Leonard J Greenspoon says in ‘Between Alexandria and Antioch: Jews and Judaism in the Hellenistic Period’, published in The Oxford History of the Biblical World page 322, that, at least in its finished form, the Book of Daniel was a Jewish novel. Its authors or compilers were not intent on relating actual events of the past, nor did they expect their audience to understand the book as historical. Although we may find an answer within the text, we should not regard that as historically correct, nor should we expect corroboration from any independent source.

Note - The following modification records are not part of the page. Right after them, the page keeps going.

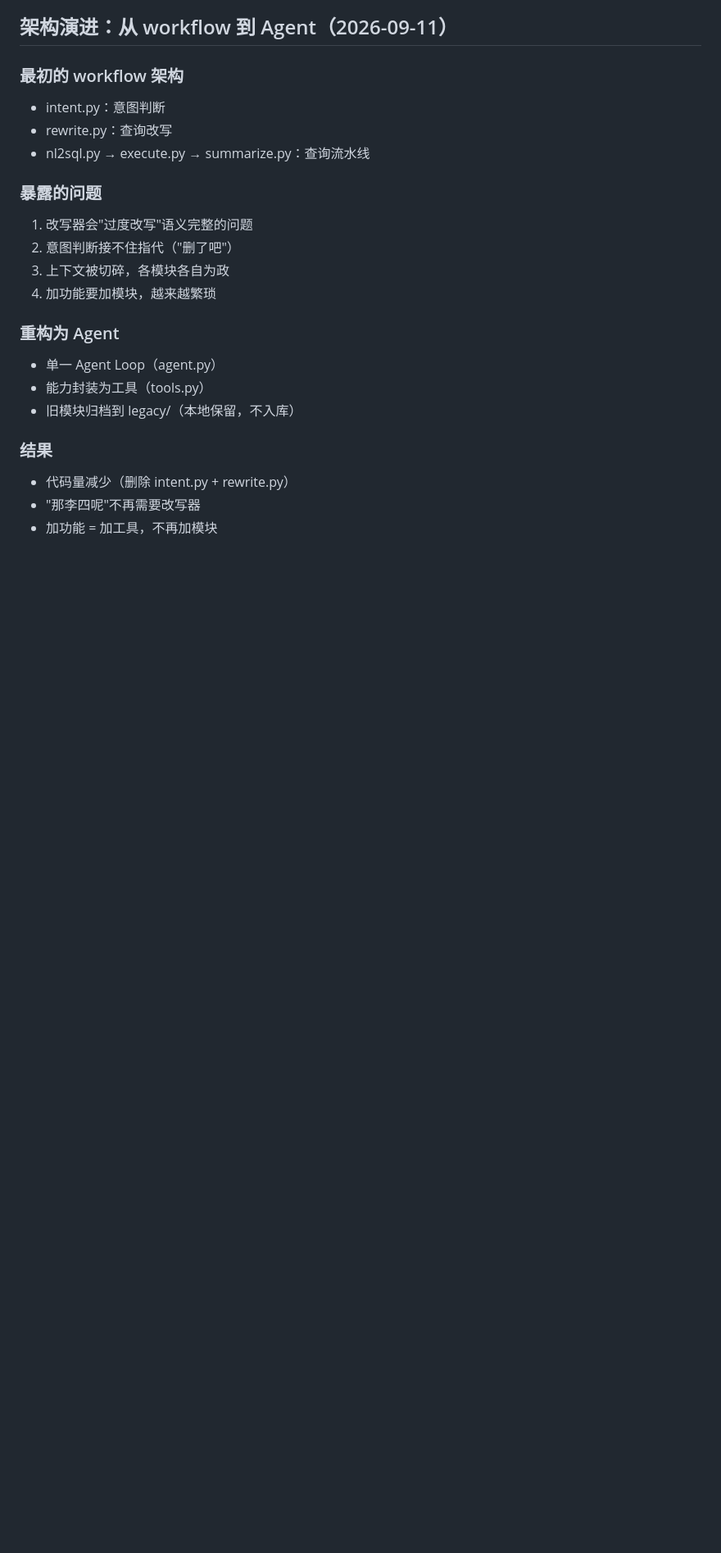
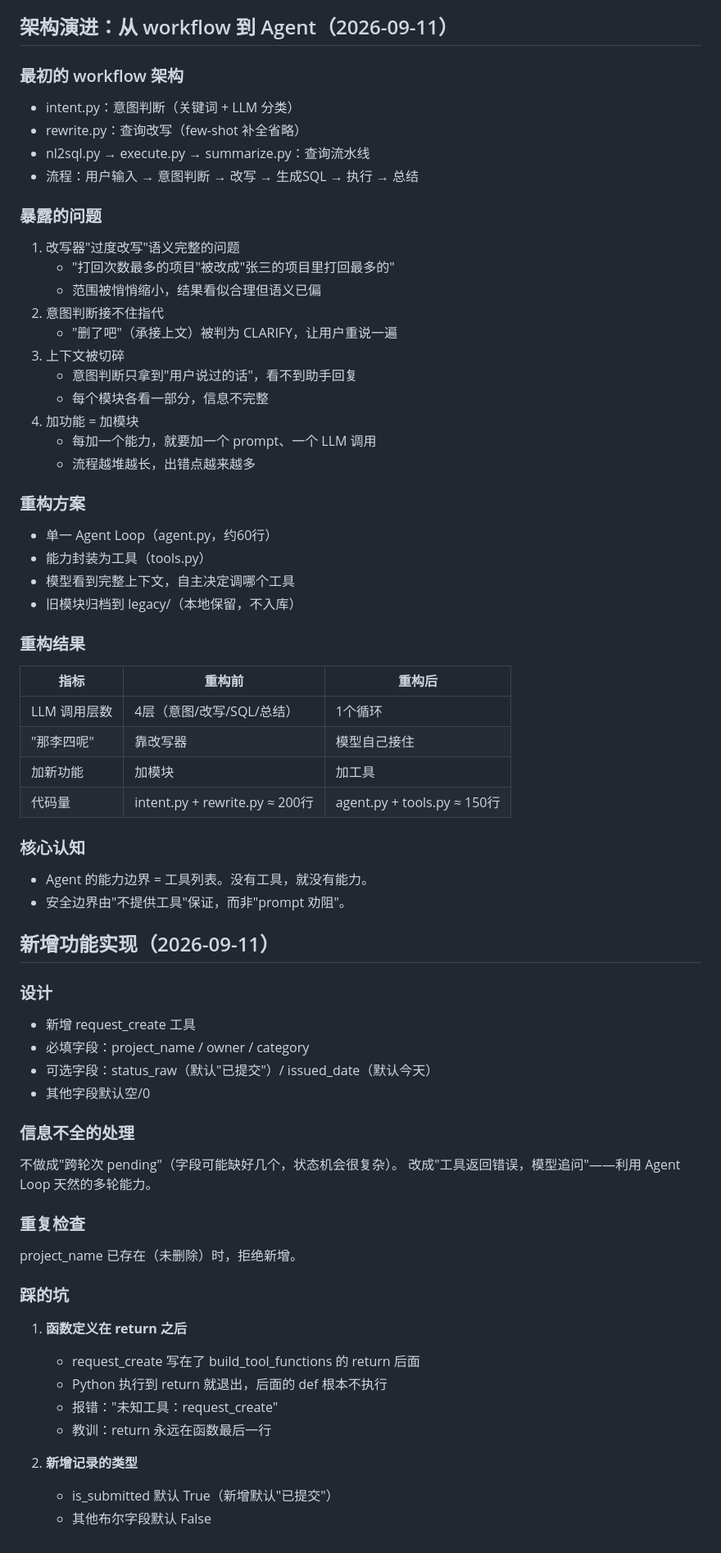
Before and after one commit to niannian-Gzh/GuiXu-DataPilot, a Markdown page: docs/decisions.md, the part around the change. Shown at 82% size. Drawn GitHub-style; blank space fills up the shorter version.

Commit message:
docs: 记录架构重构和新增功能的设计决策

```diff
--- a/docs/decisions.md
+++ b/docs/decisions.md
@@ -283,22 +283,65 @@ CLARIFY 追问后，用户的回答不会被当作追问的延续（classify 无
 ## 架构演进：从 workflow 到 Agent（2026-09-11）
 
 ### 最初的 workflow 架构
-- intent.py：意图判断
-- rewrite.py：查询改写
+- intent.py：意图判断（关键词 + LLM 分类）
+- rewrite.py：查询改写（few-shot 补全省略）
 - nl2sql.py → execute.py → summarize.py：查询流水线
+- 流程：用户输入 → 意图判断 → 改写 → 生成SQL → 执行 → 总结
 
 ### 暴露的问题
-1. 改写器会"过度改写"语义完整的问题
-2. 意图判断接不住指代（"删了吧"）
-3. 上下文被切碎，各模块各自为政
-4. 加功能要加模块，越来越繁琐
+1. 改写器"过度改写"语义完整的问题
+   - "打回次数最多的项目"被改成"张三的项目里打回最多的"
+   - 范围被悄悄缩小，结果看似合理但语义已偏
+2. 意图判断接不住指代
+   - "删了吧"（承接上文）被判为 CLARIFY，让用户重说一遍
+3. 上下文被切碎
+   - 意图判断只拿到"用户说过的话"，看不到助手回复
+   - 每个模块各看一部分，信息不完整
+4. 加功能 = 加模块
+   - 每加一个能力，就要加一个 prompt、一个 LLM 调用
+   - 流程越堆越长，出错点越来越多
 
-### 重构为 Agent
-- 单一 Agent Loop（agent.py）
+### 重构方案
+- 单一 Agent Loop（agent.py，约60行）
 - 能力封装为工具（tools.py）
+- 模型看到完整上下文，自主决定调哪个工具
 - 旧模块归档到 legacy/（本地保留，不入库）
 
-### 结果
-- 代码量减少（删除 intent.py + rewrite.py）
-- "那李四呢"不再需要改写器
-- 加功能 = 加工具，不再加模块
+### 重构结果
+| 指标 | 重构前 | 重构后 |
+|---|---|---|
+| LLM 调用层数 | 4层（意图/改写/SQL/总结） | 1个循环 |
+| "那李四呢" | 靠改写器 | 模型自己接住 |
+| 加新功能 | 加模块 | 加工具 |
+| 代码量 | intent.py + rewrite.py ≈ 200行 | agent.py + tools.py ≈ 150行 |
+
+### 核心认知
+- Agent 的能力边界 = 工具列表。没有工具，就没有能力。
+- 安全边界由"不提供工具"保证，而非"prompt 劝阻"。
+
+
+## 新增功能实现（2026-09-11）
+
+### 设计
+- 新增 request_create 工具
+- 必填字段：project_name / owner / category
+- 可选字段：status_raw（默认"已提交"）/ issued_date（默认今天）
+- 其他字段默认空/0
+
+### 信息不全的处理
+不做成"跨轮次 pending"（字段可能缺好几个，状态机会很复杂）。
+改成"工具返回错误，模型追问"——利用 Agent Loop 天然的多轮能力。
+
+### 重复检查
+project_name 已存在（未删除）时，拒绝新增。
+
+### 踩的坑
+1. **函数定义在 return 之后**
+   - request_create 写在了 build_tool_functions 的 return 后面
+   - Python 执行到 return 就退出，后面的 def 根本不执行
+   - 报错："未知工具：request_create"
+   - 教训：return 永远在函数最后一行
+
+2. **新增记录的类型**
+   - is_submitted 默认 True（新增默认"已提交"）
+   - 其他布尔字段默认 False
```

In Daniel chapter 3, Nebuchadnezzar demanded that everyone in the kingdom worship a great idol that was set up on the plain, whenever they heard the music. But he was told that Daniel’s friends, Shadrach, Meshach and Abed-nego, refused to worship the idol or pay homage to the gods. They were brought before him and told that unless they worship as required, they would be thrown in a fiery furnace. The boys were bound and taken to the furnace, but it was so exceedingly hot that it killed the men who held them. The king saw the three, alive and in the company of an angel, in the midst of the fire, without even a hair singed or their clothes burnt. He then ordered that anyone who spoke against the God of Shadrach, Meshach and Abed-nego be cut to pieces.
Notice that the text brings to our attention that the fire "was so exceedingly hot that it killed the men who held them," making it all the more miraculous that the young men survived unscathed. Then we are told that Nebuchadnezzar honoured the God of Daniel and his friends, a point made even more forcefully in chapter 4 and again, with a different king, in chapter 6. Greenspoon says (ibid, page 341) that the Hebrew form of Daniel neatly divides into two parts, with chapters 1 to 6 consisting of a collection of tales, in which Daniel and his companions demonstrate the superiority of their God and those who obediently follow him over the worshippers of false, empty and powerless deities.
The Book of Daniel does not tell us where Daniel was at the time the three young men were cast into the furnace, so that information is unavailable to us. However, it could be noted that if Daniel had been included in this scene, and so cast in the fire, then the very similar drama of his being cast into the lion's den would be lessened. For literary reasons, he needed to be elsewhere.